A deadly explosion at BP's (search) huge refinery near Galveston, Texas, will open up the world's second biggest oil company to liabilities that could run into the billions of dollars, experts said Thursday.

The blast at the 71-year-old refinery killed at least 15 people and severely damaged some refining equipment at the nation's third-largest oil refinery, raising the specter of litigation, regulatory problems and costly reconstruction bills.

"There will be worker's compensation issues for both lost time and medical costs," said Christopher Guidette, a vice president at ISO, which provides analysis and support to help insurers manage and assess risk.

Other risk analysis sources who declined to be identified said damage to the refinery and potential litigation could put the costs of the incident over the billion dollar mark, though no detailed damage assessments are not yet available.

BP officials said the explosion happened in an isomerization unit (search), which boosts octane content in gasoline. Sources with knowledge of the refinery, which can process 470,000 barrels per day of crude oil, said the explosion occurred near other units already shut for maintenance work.

BP Chief Executive Officer John Browne said the incident reduced gasoline production from the refinery by no more than five percent.

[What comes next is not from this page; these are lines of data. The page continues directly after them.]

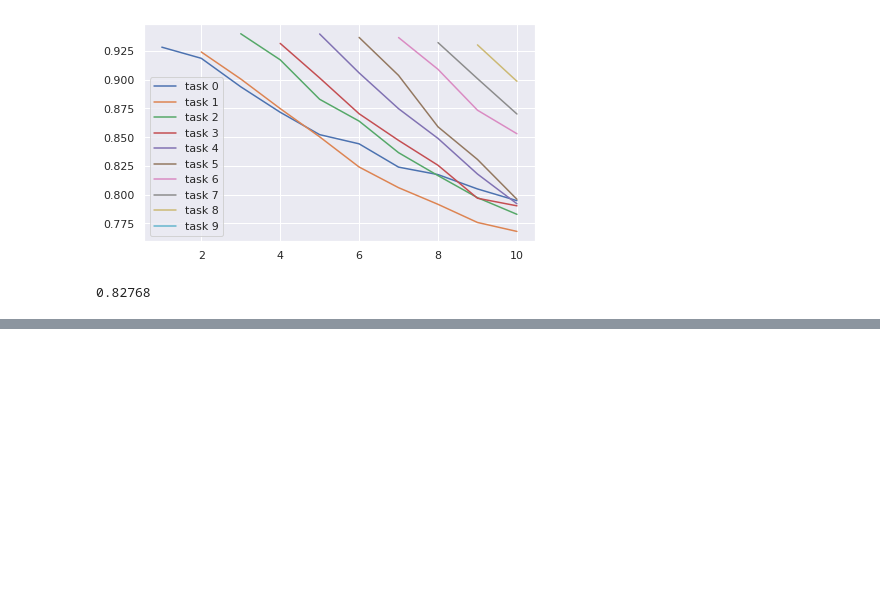
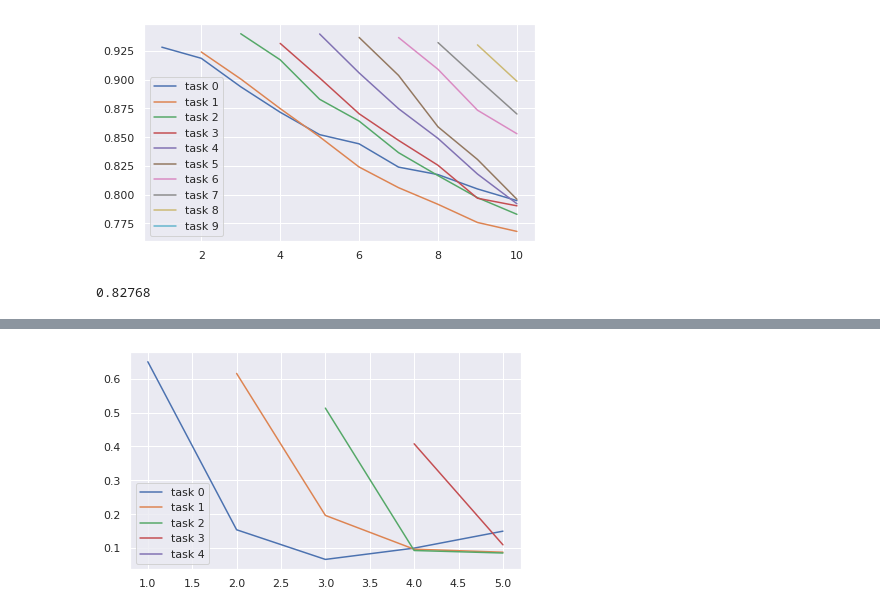
Before and after one commit to AndreevP/FRCL, a Jupyter notebook: notebooks/pipeline_demo.ipynb, the cells around one changed output, grey strips where cells are left out. Cells and saved outputs as stored; diff of their text form; code cells hidden in the pictures; blank space fills up the shorter version.

```diff
--- a/notebooks/pipeline_demo.ipynb
+++ b/notebooks/pipeline_demo.ipynb
@@ -94,0 +107,9 @@ np.mean([y[-1] for y in Y])
+# %%
+fig = plt.figure(figsize=(7, 4))
+for i in range(5):
+    x, y = res_baseline[0][0].get_task_estimations(i)
+    plt.plot(x, y, label = "task {}".format(i))
+    plt.legend()
+plt.show()
+# %% [output]
+[figure, added]
```
Also changed, not shown: parts of 8 cells of this notebook.
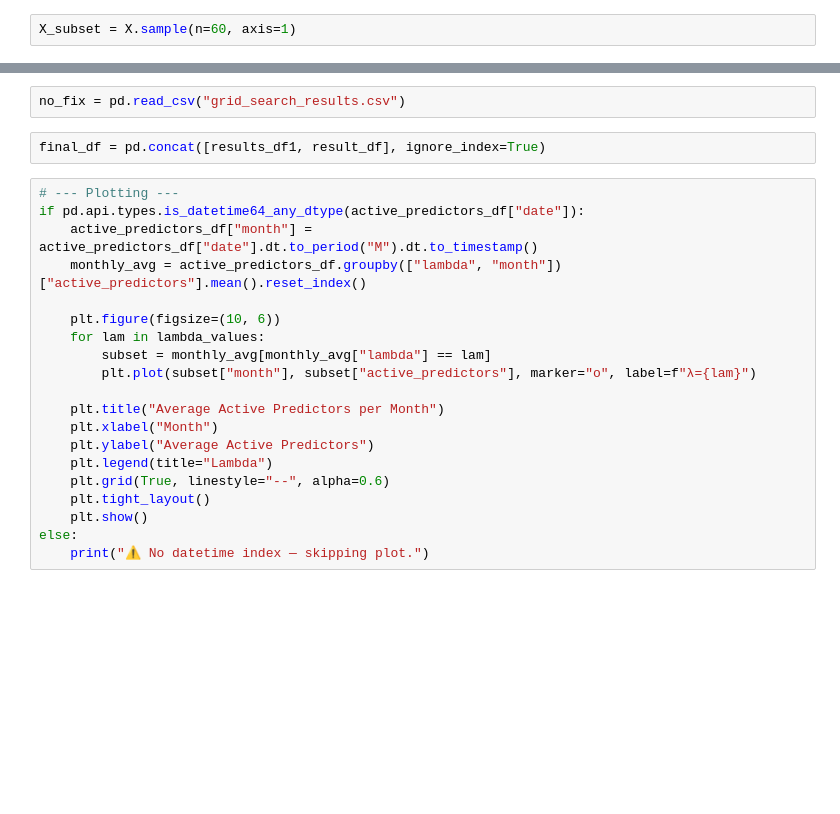
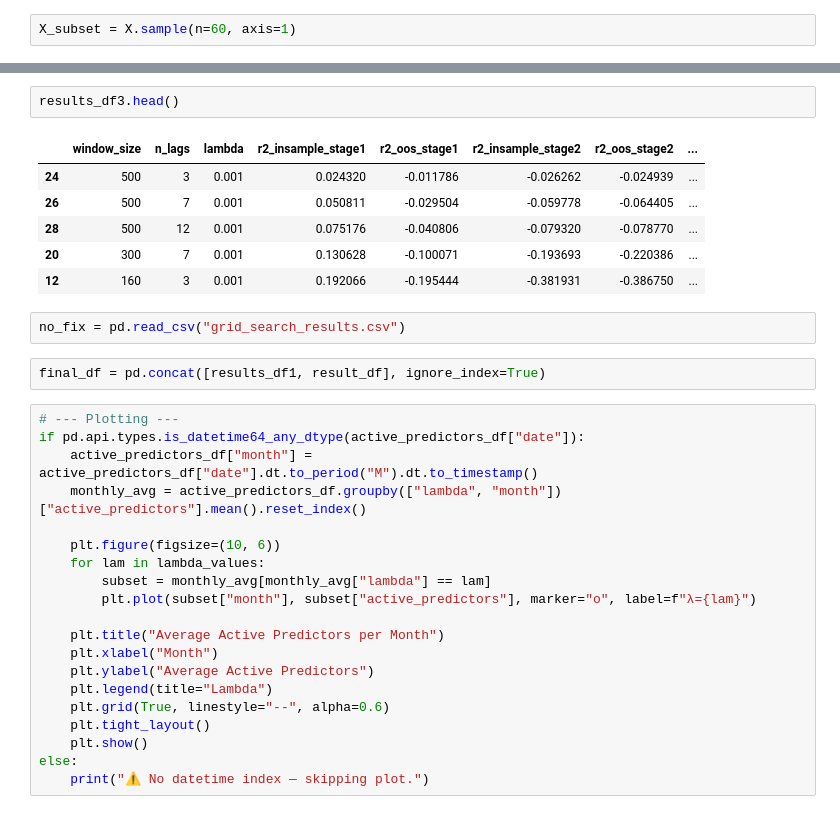
Before and after one commit to TommasoDF/Lasso_paper, a Jupyter notebook: Empirical/scripts/lasso_11_2025/stage1_stage2_routine.ipynb, the cells around one changed output, grey strips where cells are left out. Cells and saved outputs as stored; diff of their text form; blank space fills up the shorter version.

Commit message:
corrected stage2

```diff
--- a/Empirical/scripts/lasso_11_2025/stage1_stage2_routine.ipynb
+++ b/Empirical/scripts/lasso_11_2025/stage1_stage2_routine.ipynb
@@ -231,4 +245,13 @@ Lambda selection: fixed (α=0.0001)
 ... (40 outputs left out)
+# %%
+results_df3.head()
+# %% [output]
+|  | window_size | n_lags | lambda | r2_insample_stage1 | r2_oos_stage1 | r2_insample_stage2 | r2_oos_stage2 | ... |
+| 24 | 500 | 3 | 0.001 | 0.024320 | -0.011786 | -0.026262 | -0.024939 | ... |
+| 26 | 500 | 7 | 0.001 | 0.050811 | -0.029504 | -0.059778 | -0.064405 | ... |
+| 28 | 500 | 12 | 0.001 | 0.075176 | -0.040806 | -0.079320 | -0.078770 | ... |
+| 20 | 300 | 7 | 0.001 | 0.130628 | -0.100071 | -0.193693 | -0.220386 | ... |
+| 12 | 160 | 3 | 0.001 | 0.192066 | -0.195444 | -0.381931 | -0.386750 | ... |
 # %%
 no_fix = pd.read_csv("grid_search_results.csv")
 # %%
```
Also changed, not shown: parts of 2 cells of this notebook, 3 other files.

The refinery accounts for three percent of U.S. gasoline output.

At least 15 people were confirmed dead as a result of the blast, all contract workers for JE Merit, a subsidiary of Jacobs Engineering Group Inc (search).

Insurance will cover some of damage, but it's too early to tell how much, according to insurance experts.